Coolly combining the ancient with the ultramodern, Lebanon is one of the most captivating countries in the Middle East. From the Phoenician findings of Tyre (Sour) and Roman Baalbek's tremendous temple to Beirut's BO18 and Bernard Khoury's modern movement, the span of Lebanon's history leaves many visitors spinning. Tripoli (Trablous) is considered to have the best souk in the country and is famous for its Mamluk architecture. It's well equipped with a taste of modernity as well; Jounieh, formerly a sleepy fishing village, is a town alive with nightclubs and glitz on summer weekends.

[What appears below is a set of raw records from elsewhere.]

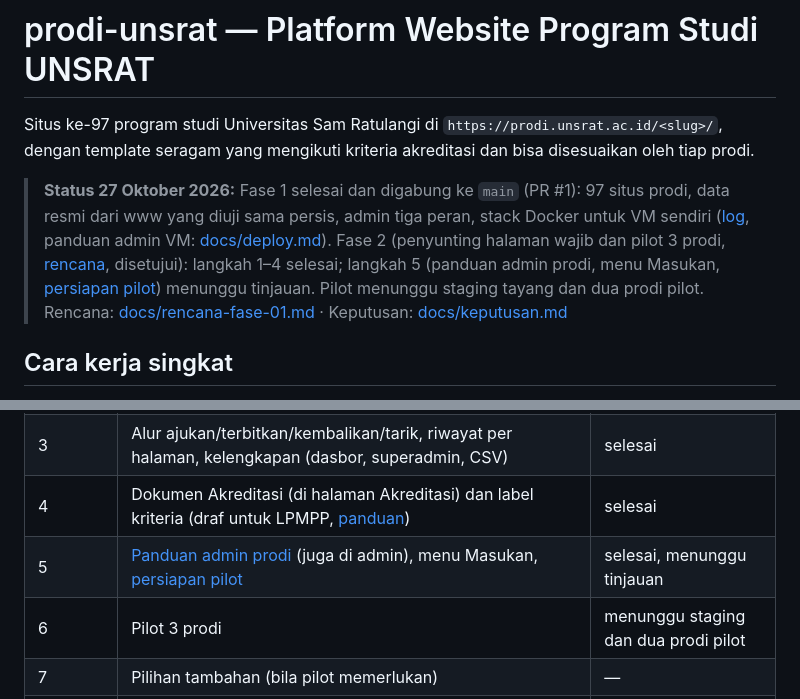
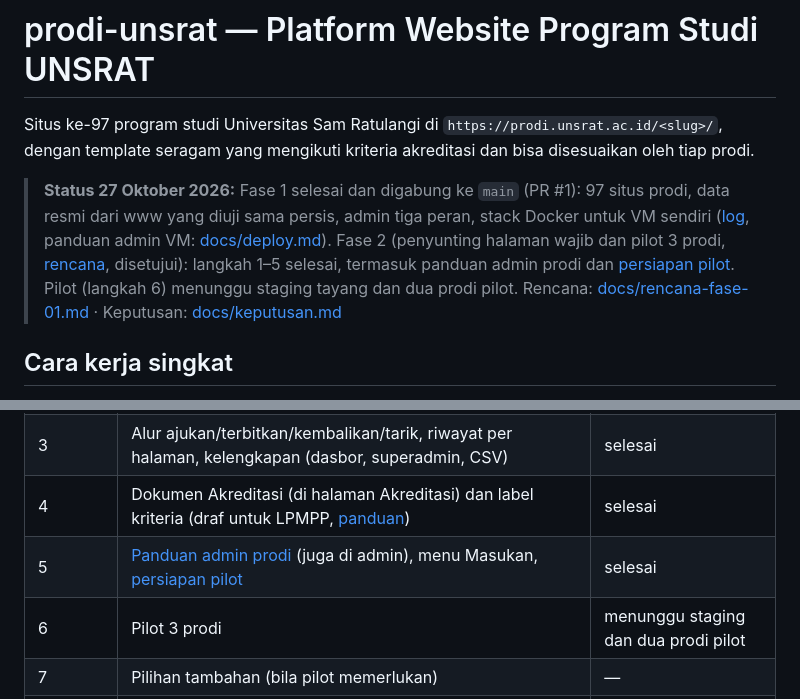
Before and after one commit to supera1/prodi-unsrat, a Markdown page: README.md, 2 parts joined by grey strips. Drawn GitHub-style.

Commit message:
docs: K-P30 disetujui; langkah 5 selesai; staging pilot perlu versi yang memuat Fase 2
Co-Authored-By: Claude Opus 5.5 <noreply@anthropic.com>

```diff
--- a/README.md
+++ b/README.md
@@ -6,8 +6,8 @@ yang mengikuti kriteria akreditasi dan bisa disesuaikan oleh tiap prodi.
 > **Status 27 Oktober 2026:** Fase 1 selesai dan digabung ke `main` (PR #1): 97 situs prodi, data resmi dari www yang
 > diuji sama persis, admin tiga peran, stack Docker untuk VM sendiri ([log](docs/log/fase-01.md), panduan admin VM:
 > [docs/deploy.md](docs/deploy.md)). Fase 2 (penyunting halaman wajib dan pilot 3 prodi,
-> [rencana](docs/rencana-fase-02.md), disetujui): langkah 1–4 selesai; langkah 5 (panduan admin prodi, menu Masukan,
-> [persiapan pilot](docs/pilot-fase-02.md)) menunggu tinjauan. Pilot menunggu staging tayang dan dua prodi pilot.
+> [rencana](docs/rencana-fase-02.md), disetujui): langkah 1–5 selesai, termasuk panduan admin prodi dan
+> [persiapan pilot](docs/pilot-fase-02.md). Pilot (langkah 6) menunggu staging tayang dan dua prodi pilot.
 > Rencana: [docs/rencana-fase-01.md](docs/rencana-fase-01.md) · Keputusan: [docs/keputusan.md](docs/keputusan.md)
 
 ## Cara kerja singkat
@@ -79,7 +79,7 @@ Stack Docker lengkap di komputer sendiri: [docs/deploy.md §13](docs/deploy.md#1
 | 2 | Penyunting di admin: formulir dari templat, unggah PDF/foto, draf, pratinjau | selesai |
 | 3 | Alur ajukan/terbitkan/kembalikan/tarik, riwayat per halaman, kelengkapan (dasbor, superadmin, CSV) | selesai |
 | 4 | Dokumen Akreditasi (di halaman Akreditasi) dan label kriteria (draf untuk LPMPP, [panduan](docs/kriteria-akreditasi.md)) | selesai |
-| 5 | [Panduan admin prodi](docs/panduan-admin-prodi.md) (juga di admin), menu Masukan, [persiapan pilot](docs/pilot-fase-02.md) | selesai, menunggu tinjauan |
+| 5 | [Panduan admin prodi](docs/panduan-admin-prodi.md) (juga di admin), menu Masukan, [persiapan pilot](docs/pilot-fase-02.md) | selesai |
 | 6 | Pilot 3 prodi | menunggu staging dan dua prodi pilot |
 | 7 | Pilihan tambahan (bila pilot memerlukan) | — |
 | 8 | Uji menyeluruh + log fase | — |
```
Also changed, not shown: docs/keputusan.md (+1 -1 lines), docs/pilot-fase-02.md (+3 -0 lines).
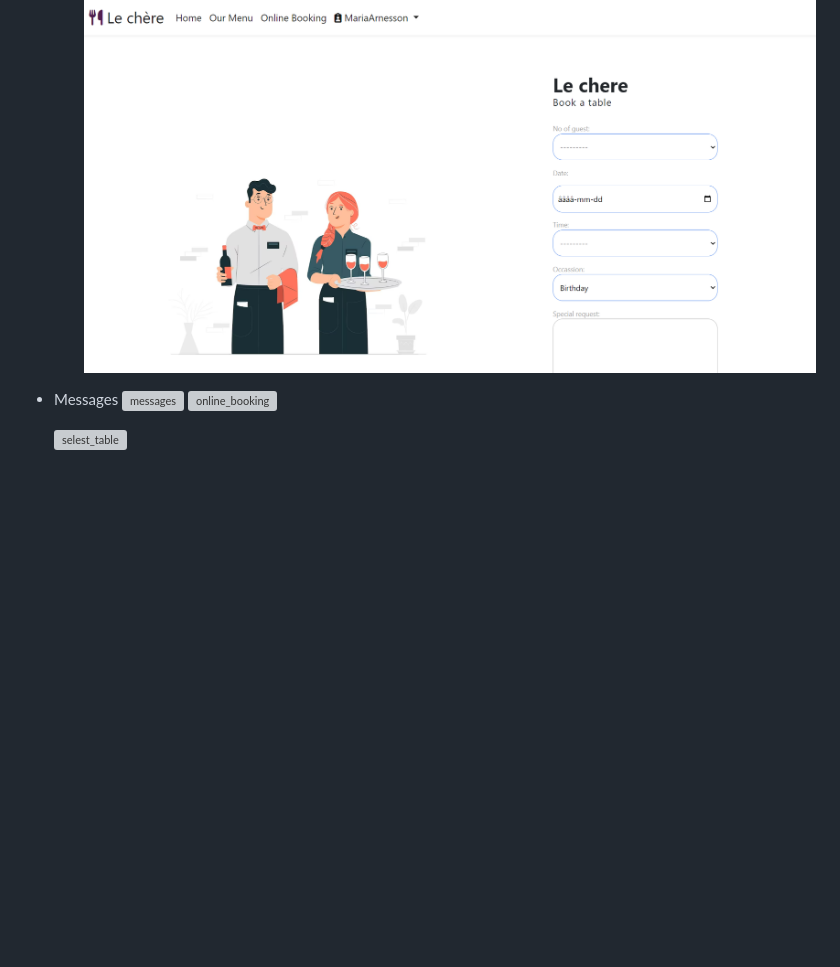
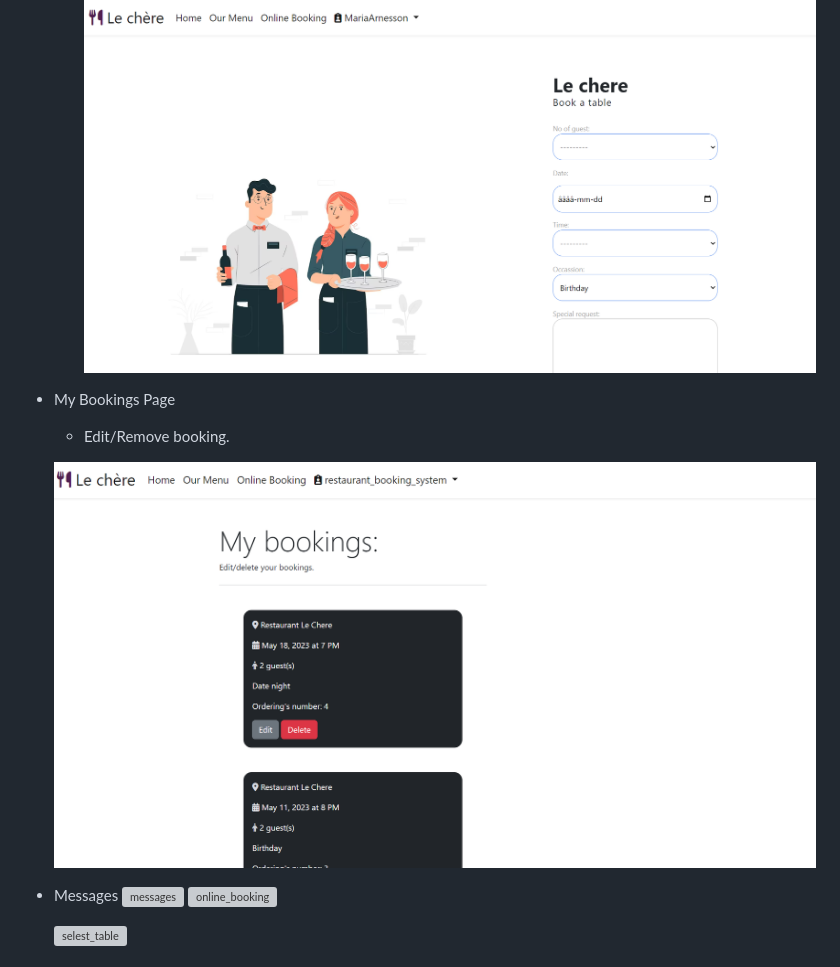
Before and after one commit to MariaJoannaArnesson/restaurant_booking_system, a Markdown page: README.md, the part around the change. Rendered like a GitHub page; pictures changed too: static/images/mybookings.png (added); blank space fills up the shorter version; grey boxes are pictures that could not be loaded.

Commit message:
Finished designe to mybboking.html and added image to features my booking page on README.md

```diff
--- a/README.md
+++ b/README.md
@@ -140,6 +140,11 @@ Responsive
     ![onlinebooking](static/images/onlinebooking.png)
     - Booking Online Page on smaller screens:
     ![onlinebooking_ipad](static/images/onlinebooking_ipad.png)
+
+- My Bookings Page
+    - Edit/Remove booking.
+
+    ![mybookings](static/images/mybookings.png)
 - Messages
     ![messages](static/assets/images/messages.png)
     ![online_booking](static/assets/images/online_booking.png)
```
Also changed, not shown: 2 other files.
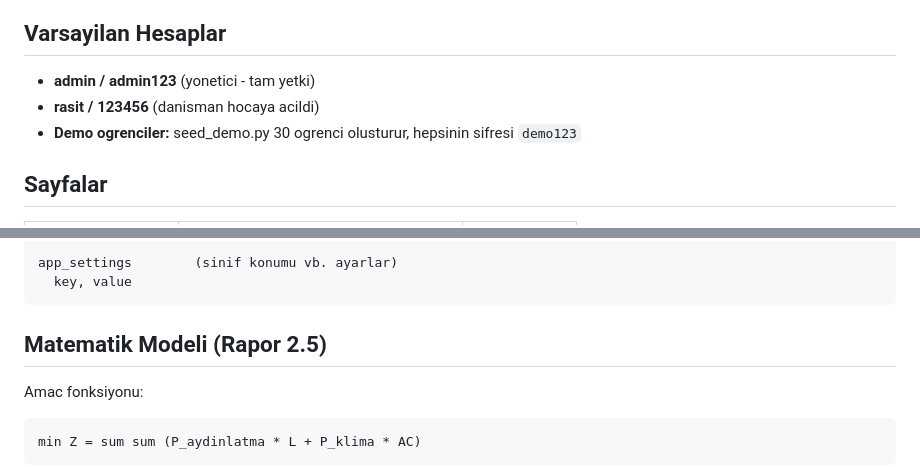
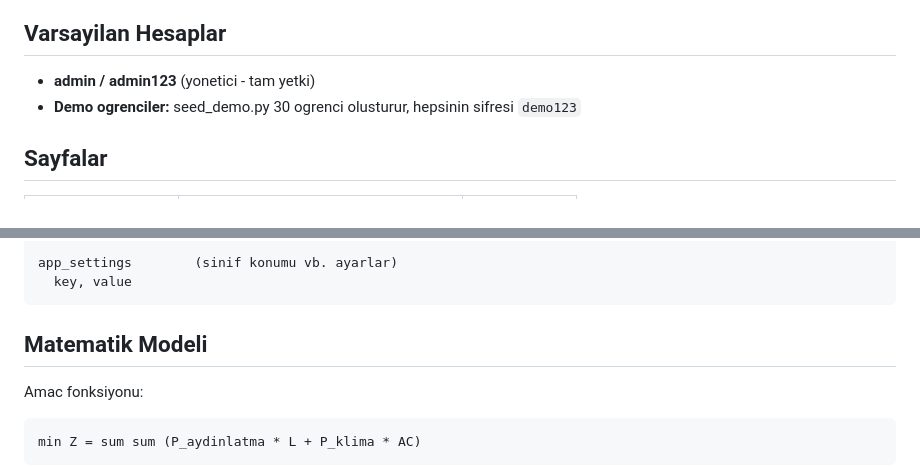
Before and after one commit to melihturgut/akilli-sinif-otomasyon, a Markdown page: README.md, 2 parts joined by grey strips. Drawn GitHub-style.

````diff
--- a/README.md
+++ b/README.md
@@ -138,7 +125,6 @@ python seed_demo.py --clean
 ## Varsayilan Hesaplar
 
 - **admin / admin123** (yonetici - tam yetki)
-- **rasit / 123456** (danisman hocaya acildi)
 - **Demo ogrenciler:** seed_demo.py 30 ogrenci olusturur, hepsinin sifresi `demo123`
 
 ## Sayfalar
@@ -223,7 +209,7 @@ app_settings        (sinif konumu vb. ayarlar)
   key, value
 ```
 
-## Matematik Modeli (Rapor 2.5)
+## Matematik Modeli
 
 Amac fonksiyonu:
 ```
````
Also changed, not shown: other parts of README.md (+3 -20 lines).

With all of the Middle East's best bits - warm and welcoming people, mind-blowing history and considerable culture, Lebanon is also the antithesis of many people's imaginings of the Middle East: mostly mountainous with skiing to boot, it's also laid-back, liberal and fun. While Beirut is fast becoming the region's party place, Lebanon is working hard to recapture its crown as the 'Paris of the Orient'.

The rejuvenation of the Beirut Central District is one of the largest, most ambitious urban redevelopment projects ever undertaken. Travellers will find the excitement surrounding this and other developments and designs palpable - and very infectious.

Finally, Lebanon's cuisine is considered the richest of the region. From hummus to hommard (lobster), you'll dine like a king. With legendary sights, hospitality, food and nightlife, what more could a traveller want?

Introducing Beirut

What Beirut is depends entirely on where you are. If you’re gazing at the beautifully reconstructed colonial relics and mosques of central Beirut’s Downtown, the city is a triumph of rejuvenation over disaster.

If you’re in the young, vibrant neighbourhoods of Gemmayzeh or Achrafiye, Beirut is about living for the moment: partying, eating and drinking as if there’s no tomorrow. If you’re standing in the shadow of buildings still peppered with bullet holes, or walking the Green Line with an elderly resident, it’s a city of bitter memories and a dark past. If you’re with Beirut’s Armenians, Beirut is about salvation; if you’re with its handful of Jews, it’s about hiding your true identity. Here you’ll find the freest gay scene in the Arab Middle East, yet homosexuality is still illegal. If you’re in one of Beirut’s southern refugee camps, Beirut is about sorrow and displacement; other southern districts are considered a base for paramilitary operations and south Beirut is home to infamous Hezbollah secretary general, Hassan Nasrallah. For some, it’s a city of fear; for others, freedom.

Throw in maniacal drivers, air pollution from old, smoking Mercedes taxis, world-class universities, bars to rival Soho and coffee thicker than mud, political demonstrations, and swimming pools awash with more silicone than Miami. Add people so friendly you’ll swear it can’t be true, a political situation existing on a knife-edge, internationally renowned museums and gallery openings that continue in the face of explosions, assassinations and power cuts, and you’ll find that you’ve never experienced a capital city quite so alive and kicking – despite its frequent volatility.